As the IoT transformation permeates through the U.S. economy, mobile telecom carriers have the opportunity to reshape hospitality and retail industries through 5G networking combined with mobile video, smartphone payments, tablet-based point-of-sale, cellular powered digital-signage and wireless broadband connectivity. According to a recent Ericsson study, 5G is expected to be a critical enabler of virtual reality and augment reality technology. Mobile carriers will need to continue to expand their partnerships beyond their existing network vendor relationships to include technology solution providers within the AR/VR community. Video gaming, AI, robotic, AR/VR platform CIOs and CTOs are looking to embrace newer digital transformation solutions should look holistically within the mobile infrastructure and tag the mobile operator as a strategic partner.

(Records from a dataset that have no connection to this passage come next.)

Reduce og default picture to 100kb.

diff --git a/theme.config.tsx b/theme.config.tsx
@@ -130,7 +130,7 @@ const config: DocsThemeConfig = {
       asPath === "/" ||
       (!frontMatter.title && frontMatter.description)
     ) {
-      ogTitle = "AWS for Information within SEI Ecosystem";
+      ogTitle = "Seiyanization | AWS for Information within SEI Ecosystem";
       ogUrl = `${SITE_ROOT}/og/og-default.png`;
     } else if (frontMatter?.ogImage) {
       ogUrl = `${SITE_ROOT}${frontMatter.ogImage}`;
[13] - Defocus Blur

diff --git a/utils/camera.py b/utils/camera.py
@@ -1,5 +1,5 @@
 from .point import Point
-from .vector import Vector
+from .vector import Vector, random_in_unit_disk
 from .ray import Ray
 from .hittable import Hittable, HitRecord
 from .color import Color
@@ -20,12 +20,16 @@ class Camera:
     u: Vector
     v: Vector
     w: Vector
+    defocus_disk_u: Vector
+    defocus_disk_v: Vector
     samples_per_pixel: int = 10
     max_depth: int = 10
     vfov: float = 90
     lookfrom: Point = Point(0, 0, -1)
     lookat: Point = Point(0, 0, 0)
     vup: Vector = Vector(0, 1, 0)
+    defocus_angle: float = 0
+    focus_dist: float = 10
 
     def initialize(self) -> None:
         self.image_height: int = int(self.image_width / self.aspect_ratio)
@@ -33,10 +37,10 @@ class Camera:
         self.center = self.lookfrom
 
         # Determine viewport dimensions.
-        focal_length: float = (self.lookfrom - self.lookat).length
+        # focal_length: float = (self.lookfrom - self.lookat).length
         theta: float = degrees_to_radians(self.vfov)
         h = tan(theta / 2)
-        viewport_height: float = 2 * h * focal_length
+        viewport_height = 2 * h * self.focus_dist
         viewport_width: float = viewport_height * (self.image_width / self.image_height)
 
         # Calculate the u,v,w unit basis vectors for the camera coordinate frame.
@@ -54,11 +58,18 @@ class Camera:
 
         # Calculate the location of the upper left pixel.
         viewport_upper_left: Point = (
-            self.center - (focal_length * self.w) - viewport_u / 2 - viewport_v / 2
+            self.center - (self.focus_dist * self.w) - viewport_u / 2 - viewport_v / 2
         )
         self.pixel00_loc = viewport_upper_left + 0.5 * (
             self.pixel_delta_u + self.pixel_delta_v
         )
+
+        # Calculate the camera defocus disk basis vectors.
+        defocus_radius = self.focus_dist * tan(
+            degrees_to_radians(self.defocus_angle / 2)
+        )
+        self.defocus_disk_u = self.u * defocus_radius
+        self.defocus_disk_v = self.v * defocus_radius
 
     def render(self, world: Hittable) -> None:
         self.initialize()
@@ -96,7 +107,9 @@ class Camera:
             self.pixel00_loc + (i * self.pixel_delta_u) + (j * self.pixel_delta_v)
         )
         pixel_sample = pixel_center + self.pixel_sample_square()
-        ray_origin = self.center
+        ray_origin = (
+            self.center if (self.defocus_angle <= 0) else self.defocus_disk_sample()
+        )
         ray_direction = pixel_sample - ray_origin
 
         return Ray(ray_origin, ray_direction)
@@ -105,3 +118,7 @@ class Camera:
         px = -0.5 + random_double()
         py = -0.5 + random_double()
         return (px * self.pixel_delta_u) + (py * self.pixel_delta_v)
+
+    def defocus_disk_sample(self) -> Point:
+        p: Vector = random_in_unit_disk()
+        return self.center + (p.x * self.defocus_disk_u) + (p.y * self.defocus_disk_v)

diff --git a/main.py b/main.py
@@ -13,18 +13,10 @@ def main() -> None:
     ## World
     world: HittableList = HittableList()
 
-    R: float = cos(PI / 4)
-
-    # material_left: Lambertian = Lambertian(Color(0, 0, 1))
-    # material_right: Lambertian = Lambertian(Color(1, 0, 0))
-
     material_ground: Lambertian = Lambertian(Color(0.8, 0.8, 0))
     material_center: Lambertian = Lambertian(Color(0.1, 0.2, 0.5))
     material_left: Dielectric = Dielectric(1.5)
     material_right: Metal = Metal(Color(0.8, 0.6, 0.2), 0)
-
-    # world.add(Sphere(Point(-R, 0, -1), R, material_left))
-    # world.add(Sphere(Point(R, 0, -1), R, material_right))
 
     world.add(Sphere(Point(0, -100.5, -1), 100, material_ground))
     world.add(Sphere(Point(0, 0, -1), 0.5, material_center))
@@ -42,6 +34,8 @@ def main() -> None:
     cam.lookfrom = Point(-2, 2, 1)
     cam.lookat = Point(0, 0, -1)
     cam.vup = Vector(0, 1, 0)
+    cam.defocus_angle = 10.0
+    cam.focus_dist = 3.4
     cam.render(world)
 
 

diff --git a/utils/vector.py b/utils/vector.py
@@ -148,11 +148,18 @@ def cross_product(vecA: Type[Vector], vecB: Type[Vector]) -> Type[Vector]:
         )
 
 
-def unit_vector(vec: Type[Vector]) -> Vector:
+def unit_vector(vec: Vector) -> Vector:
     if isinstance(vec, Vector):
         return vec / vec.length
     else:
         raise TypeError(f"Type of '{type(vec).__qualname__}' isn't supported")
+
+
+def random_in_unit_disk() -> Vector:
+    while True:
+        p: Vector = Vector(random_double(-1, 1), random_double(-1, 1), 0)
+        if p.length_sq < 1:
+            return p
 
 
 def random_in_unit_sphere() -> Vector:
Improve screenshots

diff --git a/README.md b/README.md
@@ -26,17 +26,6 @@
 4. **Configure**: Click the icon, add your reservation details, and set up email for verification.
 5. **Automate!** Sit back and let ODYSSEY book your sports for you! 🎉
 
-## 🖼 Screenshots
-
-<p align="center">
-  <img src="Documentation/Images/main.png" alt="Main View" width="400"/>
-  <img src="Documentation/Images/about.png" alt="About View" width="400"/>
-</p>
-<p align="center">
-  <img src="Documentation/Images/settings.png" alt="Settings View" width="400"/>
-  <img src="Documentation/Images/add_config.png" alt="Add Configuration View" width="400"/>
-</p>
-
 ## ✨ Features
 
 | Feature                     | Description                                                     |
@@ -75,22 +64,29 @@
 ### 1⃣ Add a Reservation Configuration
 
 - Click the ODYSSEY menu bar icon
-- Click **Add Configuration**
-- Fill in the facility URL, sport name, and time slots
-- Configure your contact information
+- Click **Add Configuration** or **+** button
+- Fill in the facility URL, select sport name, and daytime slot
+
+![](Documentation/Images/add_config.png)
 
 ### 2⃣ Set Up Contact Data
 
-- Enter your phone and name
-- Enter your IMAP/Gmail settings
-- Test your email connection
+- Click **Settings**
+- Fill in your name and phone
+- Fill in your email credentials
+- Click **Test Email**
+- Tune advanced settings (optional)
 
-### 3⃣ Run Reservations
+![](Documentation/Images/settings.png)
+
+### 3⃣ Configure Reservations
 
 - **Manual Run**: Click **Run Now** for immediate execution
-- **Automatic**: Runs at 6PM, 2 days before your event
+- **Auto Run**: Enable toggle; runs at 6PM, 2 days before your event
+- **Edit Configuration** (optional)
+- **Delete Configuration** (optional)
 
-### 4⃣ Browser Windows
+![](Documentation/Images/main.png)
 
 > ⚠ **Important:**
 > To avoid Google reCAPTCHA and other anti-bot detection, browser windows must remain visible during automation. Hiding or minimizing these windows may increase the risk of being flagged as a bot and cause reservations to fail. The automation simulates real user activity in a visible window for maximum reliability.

Historically, retail, hospitality and restaurants were serviced by fixed telecommunications operators with little involvement from mobile carriers.
Times are changing. 5G smartphones, which promise to boost data speeds and jumpstart cloud access, will be on retail store shelves in 2019, according to a panelist during one of the keynote presentations at the CES in Las Vegas. 5G promises to make it easier for businesses to access cloud technology, and to enable faster development of both business and consumer services. These technologies will enable tablets and video gaming devices.
Hotels and restaurants lead change
Wireless kiosks, tablets and robots are already offering a more personalized experience for both restaurant and hotel guests.
Hotels aiming at a superior experience can leapfrog to the cutting edge of entertainment and let guests experience virtual reality and augmented reality, improving on the established video and gaming options, while restaurants can provide fixed gaming tablets and food ordering tablets.
Robots and AI on the way
Newer modalities of services will occur in businesses via artificial intelligence powered robots carrying tablets on their chests to provide a wide range of services. Such devices will include AI interfaces to IBM Watson or other AI engines with recommendations based on past selections and what is on sale. These devices can also use facial recognition to identify customers and identify mood to recommend products and services.
AR and VR technologies will require localized CPU processing and caching of shared or repeated content like ads or background content to minimize latency. The legacy telecom operators may partner with mobile operators by reusing their central office locations, transforming legacy voice switching centers into nano data centers. These nano data centers or managed services providers in turn can offer VoIP/unified communications services like AI-powered chat, e-commerce, Wi-Fi and hosted services like security-as-a-service.
While telecom service providers are investing in content distribution networks, as evidenced by AT&T buying Time Warner, the next wave will be in AR/VR content combining interactive video gaming with video content, while leveraging newer 5G architectures, such as mobile computing. In the retail world, the mobile carrier will play a significant role by partnering with local data centers or the local fixed operator and offer VR and AR services.
The worlds of lean-forward video gaming with lean-backwards movie watching will likely converge, with both offered in an interactive movie on a kiosk, tablet or gaming console. Perhaps we will lean back in the restaurant and movie theater, but lean forward in the meeting room and retail shop.